## [Exercise]
Return a copy of every line in the records that includes the word "Відображення".

## [Data supplied]
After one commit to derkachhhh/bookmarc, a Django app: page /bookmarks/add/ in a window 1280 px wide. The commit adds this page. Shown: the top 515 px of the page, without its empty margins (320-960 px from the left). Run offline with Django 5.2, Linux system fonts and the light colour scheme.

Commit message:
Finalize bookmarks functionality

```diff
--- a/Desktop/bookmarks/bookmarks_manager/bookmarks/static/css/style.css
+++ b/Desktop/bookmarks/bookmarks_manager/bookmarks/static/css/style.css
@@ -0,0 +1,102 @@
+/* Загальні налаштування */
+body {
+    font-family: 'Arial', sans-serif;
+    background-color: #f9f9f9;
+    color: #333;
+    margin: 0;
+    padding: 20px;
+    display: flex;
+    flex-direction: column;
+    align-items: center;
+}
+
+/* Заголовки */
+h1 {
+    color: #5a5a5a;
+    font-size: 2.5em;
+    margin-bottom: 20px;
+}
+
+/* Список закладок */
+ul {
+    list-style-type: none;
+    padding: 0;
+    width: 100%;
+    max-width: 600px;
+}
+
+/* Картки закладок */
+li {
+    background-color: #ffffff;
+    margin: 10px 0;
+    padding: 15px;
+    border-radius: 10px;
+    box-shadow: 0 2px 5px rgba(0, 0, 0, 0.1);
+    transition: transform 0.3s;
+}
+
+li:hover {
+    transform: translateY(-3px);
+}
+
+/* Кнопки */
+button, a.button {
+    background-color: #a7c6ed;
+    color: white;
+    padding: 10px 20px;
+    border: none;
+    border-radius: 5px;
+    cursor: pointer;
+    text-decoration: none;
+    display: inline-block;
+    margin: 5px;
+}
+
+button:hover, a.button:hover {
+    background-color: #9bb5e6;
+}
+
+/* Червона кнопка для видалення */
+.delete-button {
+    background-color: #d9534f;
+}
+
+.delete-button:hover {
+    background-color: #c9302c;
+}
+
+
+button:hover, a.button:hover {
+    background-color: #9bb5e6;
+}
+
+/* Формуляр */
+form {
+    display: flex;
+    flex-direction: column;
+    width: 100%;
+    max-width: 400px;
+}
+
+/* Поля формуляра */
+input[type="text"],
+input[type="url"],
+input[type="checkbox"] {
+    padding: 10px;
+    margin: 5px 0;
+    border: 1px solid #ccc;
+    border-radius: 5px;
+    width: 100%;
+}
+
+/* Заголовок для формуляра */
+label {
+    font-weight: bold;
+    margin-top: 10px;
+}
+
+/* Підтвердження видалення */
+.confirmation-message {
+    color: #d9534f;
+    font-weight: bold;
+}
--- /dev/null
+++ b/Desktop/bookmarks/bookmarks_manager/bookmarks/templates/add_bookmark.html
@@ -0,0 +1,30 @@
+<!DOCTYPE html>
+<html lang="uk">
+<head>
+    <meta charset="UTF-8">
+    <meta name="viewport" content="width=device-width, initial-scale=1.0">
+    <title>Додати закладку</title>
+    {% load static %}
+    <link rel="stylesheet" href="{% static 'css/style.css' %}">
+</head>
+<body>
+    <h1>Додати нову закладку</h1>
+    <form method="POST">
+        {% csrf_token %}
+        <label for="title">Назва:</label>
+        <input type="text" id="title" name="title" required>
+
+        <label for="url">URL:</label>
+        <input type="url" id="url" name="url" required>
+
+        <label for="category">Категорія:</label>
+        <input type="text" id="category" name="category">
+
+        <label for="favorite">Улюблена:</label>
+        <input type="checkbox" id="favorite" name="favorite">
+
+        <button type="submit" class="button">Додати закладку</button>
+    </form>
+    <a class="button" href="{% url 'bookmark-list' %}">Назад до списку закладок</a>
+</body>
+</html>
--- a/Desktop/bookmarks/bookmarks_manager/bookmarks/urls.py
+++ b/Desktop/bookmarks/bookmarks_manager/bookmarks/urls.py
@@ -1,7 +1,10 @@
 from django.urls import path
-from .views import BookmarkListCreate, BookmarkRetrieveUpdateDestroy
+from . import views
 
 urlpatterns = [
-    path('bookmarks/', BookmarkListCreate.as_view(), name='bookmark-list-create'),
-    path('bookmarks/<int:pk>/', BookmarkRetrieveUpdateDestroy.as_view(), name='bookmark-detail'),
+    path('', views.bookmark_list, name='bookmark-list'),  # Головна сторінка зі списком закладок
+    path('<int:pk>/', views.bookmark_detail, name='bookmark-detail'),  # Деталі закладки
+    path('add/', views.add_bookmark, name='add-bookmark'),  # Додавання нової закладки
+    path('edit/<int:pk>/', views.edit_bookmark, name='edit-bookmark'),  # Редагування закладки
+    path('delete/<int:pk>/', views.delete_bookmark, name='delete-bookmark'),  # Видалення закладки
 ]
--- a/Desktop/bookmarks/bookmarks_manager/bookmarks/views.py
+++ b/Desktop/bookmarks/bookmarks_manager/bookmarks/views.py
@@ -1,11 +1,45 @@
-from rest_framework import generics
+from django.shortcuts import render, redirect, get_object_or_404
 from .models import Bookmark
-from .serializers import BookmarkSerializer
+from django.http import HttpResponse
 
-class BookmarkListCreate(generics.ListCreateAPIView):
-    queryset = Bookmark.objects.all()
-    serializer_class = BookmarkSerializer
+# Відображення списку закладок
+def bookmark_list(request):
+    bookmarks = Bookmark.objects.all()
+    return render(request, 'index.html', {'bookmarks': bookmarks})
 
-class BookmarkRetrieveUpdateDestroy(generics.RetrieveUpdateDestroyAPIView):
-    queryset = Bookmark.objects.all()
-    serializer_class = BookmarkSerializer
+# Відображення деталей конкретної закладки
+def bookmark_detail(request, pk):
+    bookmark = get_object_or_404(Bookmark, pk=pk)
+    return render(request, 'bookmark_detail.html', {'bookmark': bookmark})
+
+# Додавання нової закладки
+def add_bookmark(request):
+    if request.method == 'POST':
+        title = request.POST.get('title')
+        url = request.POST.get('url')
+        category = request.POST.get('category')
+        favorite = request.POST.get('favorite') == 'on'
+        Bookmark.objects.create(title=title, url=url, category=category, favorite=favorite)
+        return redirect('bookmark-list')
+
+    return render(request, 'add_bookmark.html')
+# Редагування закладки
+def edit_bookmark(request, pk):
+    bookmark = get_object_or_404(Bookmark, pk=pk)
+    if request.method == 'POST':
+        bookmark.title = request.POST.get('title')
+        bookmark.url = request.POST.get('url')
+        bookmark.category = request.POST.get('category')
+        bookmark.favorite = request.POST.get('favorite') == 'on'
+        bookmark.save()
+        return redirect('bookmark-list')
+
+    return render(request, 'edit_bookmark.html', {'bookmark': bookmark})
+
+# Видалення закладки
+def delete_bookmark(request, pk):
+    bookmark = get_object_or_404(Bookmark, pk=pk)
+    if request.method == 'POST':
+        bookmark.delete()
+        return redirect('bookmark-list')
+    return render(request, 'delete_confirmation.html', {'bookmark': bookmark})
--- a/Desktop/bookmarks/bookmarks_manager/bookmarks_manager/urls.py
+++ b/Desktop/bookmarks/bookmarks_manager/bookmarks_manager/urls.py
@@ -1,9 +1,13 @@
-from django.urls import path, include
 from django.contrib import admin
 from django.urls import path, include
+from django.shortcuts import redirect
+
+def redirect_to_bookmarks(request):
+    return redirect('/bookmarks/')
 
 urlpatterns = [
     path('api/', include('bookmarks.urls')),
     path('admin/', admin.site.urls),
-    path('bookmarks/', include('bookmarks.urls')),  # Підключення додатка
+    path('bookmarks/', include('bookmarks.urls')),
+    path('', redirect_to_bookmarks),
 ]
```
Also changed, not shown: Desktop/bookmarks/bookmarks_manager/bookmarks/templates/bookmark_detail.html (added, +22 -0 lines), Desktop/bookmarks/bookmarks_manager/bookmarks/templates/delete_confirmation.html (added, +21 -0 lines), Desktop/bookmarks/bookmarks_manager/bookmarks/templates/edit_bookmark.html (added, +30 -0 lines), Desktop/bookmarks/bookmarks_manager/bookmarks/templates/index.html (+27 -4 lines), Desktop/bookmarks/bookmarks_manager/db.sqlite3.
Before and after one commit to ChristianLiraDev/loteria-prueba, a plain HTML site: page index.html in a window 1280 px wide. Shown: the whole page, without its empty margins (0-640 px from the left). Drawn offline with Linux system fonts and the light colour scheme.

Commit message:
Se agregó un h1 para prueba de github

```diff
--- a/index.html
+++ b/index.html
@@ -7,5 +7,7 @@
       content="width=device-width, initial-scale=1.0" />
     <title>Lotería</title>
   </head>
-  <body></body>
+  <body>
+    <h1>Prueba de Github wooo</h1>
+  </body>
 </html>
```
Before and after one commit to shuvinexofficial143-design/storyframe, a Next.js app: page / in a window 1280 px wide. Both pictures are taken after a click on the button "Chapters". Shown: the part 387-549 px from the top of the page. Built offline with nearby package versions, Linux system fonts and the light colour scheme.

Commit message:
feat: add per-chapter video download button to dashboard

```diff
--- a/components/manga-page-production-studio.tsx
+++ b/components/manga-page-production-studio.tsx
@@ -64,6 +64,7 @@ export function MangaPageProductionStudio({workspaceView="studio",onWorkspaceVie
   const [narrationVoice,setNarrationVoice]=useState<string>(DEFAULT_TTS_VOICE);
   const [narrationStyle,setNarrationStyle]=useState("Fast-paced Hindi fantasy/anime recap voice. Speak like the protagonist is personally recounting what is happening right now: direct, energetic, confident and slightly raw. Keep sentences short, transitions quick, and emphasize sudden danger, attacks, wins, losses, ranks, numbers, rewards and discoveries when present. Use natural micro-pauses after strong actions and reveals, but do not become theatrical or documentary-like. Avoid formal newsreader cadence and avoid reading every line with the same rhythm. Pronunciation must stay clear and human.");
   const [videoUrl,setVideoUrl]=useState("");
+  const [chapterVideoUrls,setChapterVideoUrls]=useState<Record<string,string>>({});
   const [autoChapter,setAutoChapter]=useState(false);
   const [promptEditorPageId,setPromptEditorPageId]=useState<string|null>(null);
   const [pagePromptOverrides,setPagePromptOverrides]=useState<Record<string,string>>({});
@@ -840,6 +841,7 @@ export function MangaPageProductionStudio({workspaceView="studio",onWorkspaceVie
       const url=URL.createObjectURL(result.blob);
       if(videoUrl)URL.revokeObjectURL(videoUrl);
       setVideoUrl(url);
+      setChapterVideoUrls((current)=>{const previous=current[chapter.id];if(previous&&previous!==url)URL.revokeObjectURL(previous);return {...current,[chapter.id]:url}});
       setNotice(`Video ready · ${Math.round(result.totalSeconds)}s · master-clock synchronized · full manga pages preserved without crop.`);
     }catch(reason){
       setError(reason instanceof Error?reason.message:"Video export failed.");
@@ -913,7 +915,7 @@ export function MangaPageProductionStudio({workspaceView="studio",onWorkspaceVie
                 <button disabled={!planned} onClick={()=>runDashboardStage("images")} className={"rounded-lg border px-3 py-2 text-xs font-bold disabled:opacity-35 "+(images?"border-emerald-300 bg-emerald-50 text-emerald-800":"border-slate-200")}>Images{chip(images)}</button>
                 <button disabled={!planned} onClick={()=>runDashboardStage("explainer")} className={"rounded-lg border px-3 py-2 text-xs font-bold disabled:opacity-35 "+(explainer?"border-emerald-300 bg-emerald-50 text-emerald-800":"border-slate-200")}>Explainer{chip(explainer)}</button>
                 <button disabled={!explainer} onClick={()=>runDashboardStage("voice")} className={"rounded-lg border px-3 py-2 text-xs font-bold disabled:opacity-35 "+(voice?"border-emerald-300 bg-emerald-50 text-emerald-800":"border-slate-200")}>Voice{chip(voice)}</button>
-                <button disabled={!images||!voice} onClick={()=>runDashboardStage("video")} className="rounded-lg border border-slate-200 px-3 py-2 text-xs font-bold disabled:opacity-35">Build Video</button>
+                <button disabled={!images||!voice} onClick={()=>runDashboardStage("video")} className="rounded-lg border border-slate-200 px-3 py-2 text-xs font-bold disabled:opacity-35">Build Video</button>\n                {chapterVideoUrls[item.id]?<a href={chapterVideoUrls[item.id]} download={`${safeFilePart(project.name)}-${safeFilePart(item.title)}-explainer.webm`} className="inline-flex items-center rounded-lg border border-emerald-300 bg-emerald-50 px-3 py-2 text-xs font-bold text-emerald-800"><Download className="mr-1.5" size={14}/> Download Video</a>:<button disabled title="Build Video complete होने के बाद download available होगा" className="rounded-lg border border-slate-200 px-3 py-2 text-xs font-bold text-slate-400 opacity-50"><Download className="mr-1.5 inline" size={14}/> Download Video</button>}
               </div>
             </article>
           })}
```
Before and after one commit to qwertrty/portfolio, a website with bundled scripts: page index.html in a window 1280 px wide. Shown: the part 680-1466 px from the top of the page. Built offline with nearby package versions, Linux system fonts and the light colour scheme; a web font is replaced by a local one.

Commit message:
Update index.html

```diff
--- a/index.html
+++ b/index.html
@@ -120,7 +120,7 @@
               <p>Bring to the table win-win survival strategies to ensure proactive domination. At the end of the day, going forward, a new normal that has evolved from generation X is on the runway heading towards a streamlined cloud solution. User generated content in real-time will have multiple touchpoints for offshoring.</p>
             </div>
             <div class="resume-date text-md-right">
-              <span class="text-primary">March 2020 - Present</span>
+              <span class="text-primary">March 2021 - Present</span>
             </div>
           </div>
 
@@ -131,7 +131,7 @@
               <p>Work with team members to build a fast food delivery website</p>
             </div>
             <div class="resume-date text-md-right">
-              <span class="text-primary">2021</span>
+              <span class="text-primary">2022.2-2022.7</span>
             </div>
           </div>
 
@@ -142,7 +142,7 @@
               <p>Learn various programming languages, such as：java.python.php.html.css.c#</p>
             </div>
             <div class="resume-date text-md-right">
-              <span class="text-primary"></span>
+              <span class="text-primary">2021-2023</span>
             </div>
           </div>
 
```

## [Output]
+# Відображення списку закладок
+# Відображення деталей конкретної закладки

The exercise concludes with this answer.